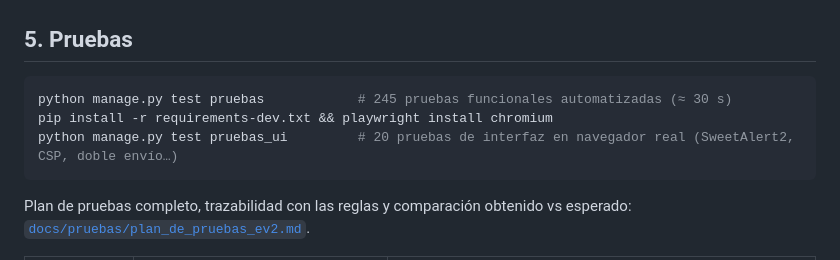
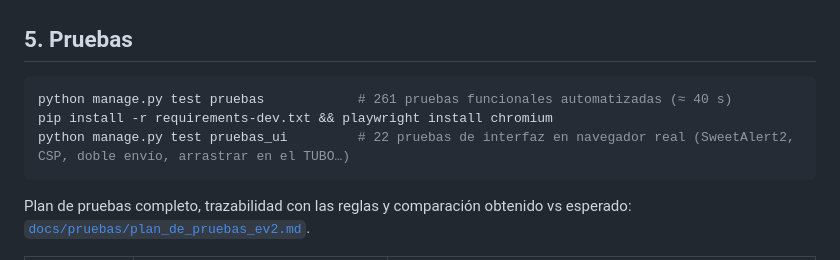
Before and after one commit to matias725/proyecto-integrado-, a Markdown page: README.md, the part around the change. GitHub-like rendering.

````diff
--- a/README.md
+++ b/README.md
@@ -137,9 +137,9 @@ La interfaz sigue las normas gráficas de la Municipalidad (color institucional
 ## 5. Pruebas
 
 ```bash
-python manage.py test pruebas            # 245 pruebas funcionales automatizadas (≈ 30 s)
+python manage.py test pruebas            # 261 pruebas funcionales automatizadas (≈ 40 s)
 pip install -r requirements-dev.txt && playwright install chromium
-python manage.py test pruebas_ui         # 20 pruebas de interfaz en navegador real (SweetAlert2, CSP, doble envío…)
+python manage.py test pruebas_ui         # 22 pruebas de interfaz en navegador real (SweetAlert2, CSP, doble envío, arrastrar en el TUBO…)
 ```
 
 Plan de pruebas completo, trazabilidad con las reglas y comparación obtenido vs esperado: [`docs/pruebas/plan_de_pruebas_ev2.md`](docs/pruebas/plan_de_pruebas_ev2.md).
````
Also changed, not shown: docs/manuales/manual_de_usuario.md (+4 -2 lines), docs/pruebas/evidencias/UI-22-tubo-arrastrado.png (added), 7 other files.
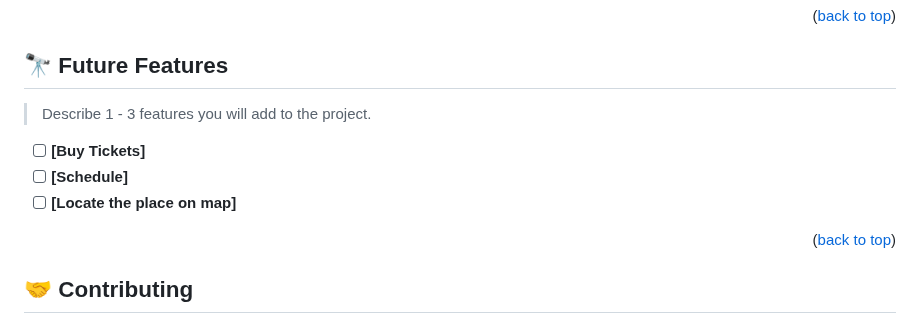
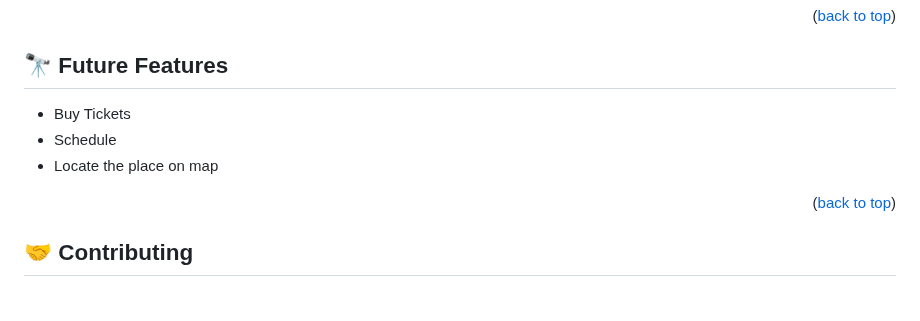
Before and after one commit to kensteph/Video-Game-Summit, a Markdown page: README.md, the part around the change. GitHub-like rendering; blank space fills up the shorter version.

```diff
--- a/README.md
+++ b/README.md
@@ -186,11 +186,9 @@ Example:
 
 ## 🔭 Future Features <a name="future-features"></a>
 
-> Describe 1 - 3 features you will add to the project.
-
-- [ ] **[Buy Tickets]**
-- [ ] **[Schedule]**
-- [ ] **[Locate the place on map]**
+- Buy Tickets
+- Schedule
+- Locate the place on map
 
 <p align="right">(<a href="#readme-top">back to top</a>)</p>
 
```
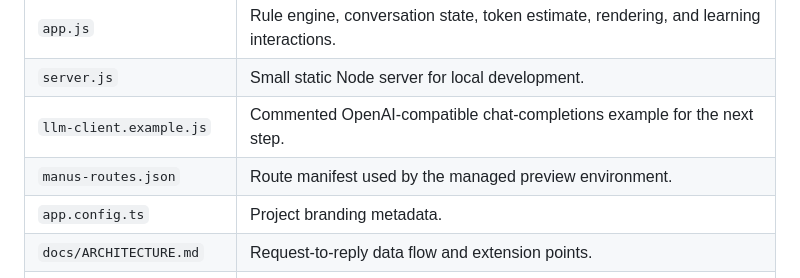
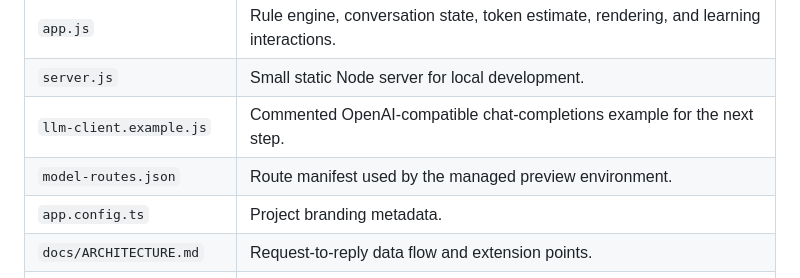
Before and after one commit to huntonigiri339-rgb/Ultron_AI_Chat, a Markdown page: README.md, the part around the change. Drawn GitHub-style.

Commit message:
Rename manus-routes.json to model-routes.json

```diff
--- a/README.md
+++ b/README.md
@@ -39,7 +39,7 @@ Then open http://localhost:3000 in your browser.
 | `app.js` | Rule engine, conversation state, token estimate, rendering, and learning interactions. |
 | `server.js` | Small static Node server for local development. |
 | `llm-client.example.js` | Commented OpenAI-compatible chat-completions example for the next step. |
-| `manus-routes.json` | Route manifest used by the managed preview environment. |
+| `model-routes.json` | Route manifest used by the managed preview environment. |
 | `app.config.ts` | Project branding metadata. |
 | `docs/ARCHITECTURE.md` | Request-to-reply data flow and extension points. |
 | `docs/LLM-INTEGRATION.md` | Safe server-side integration guide and request contract. |
```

• [Task objective]
Using the listing above, list every line in which the string "python" occurs.

• [Completed task]
-python manage.py test pruebas            # 245 pruebas funcionales automatizadas (≈ 30 s)
+python manage.py test pruebas            # 261 pruebas funcionales automatizadas (≈ 40 s)
-python manage.py test pruebas_ui         # 20 pruebas de interfaz en navegador real (SweetAlert2, CSP, doble envío…)
+python manage.py test pruebas_ui         # 22 pruebas de interfaz en navegador real (SweetAlert2, CSP, doble envío, arrastrar en el TUBO…)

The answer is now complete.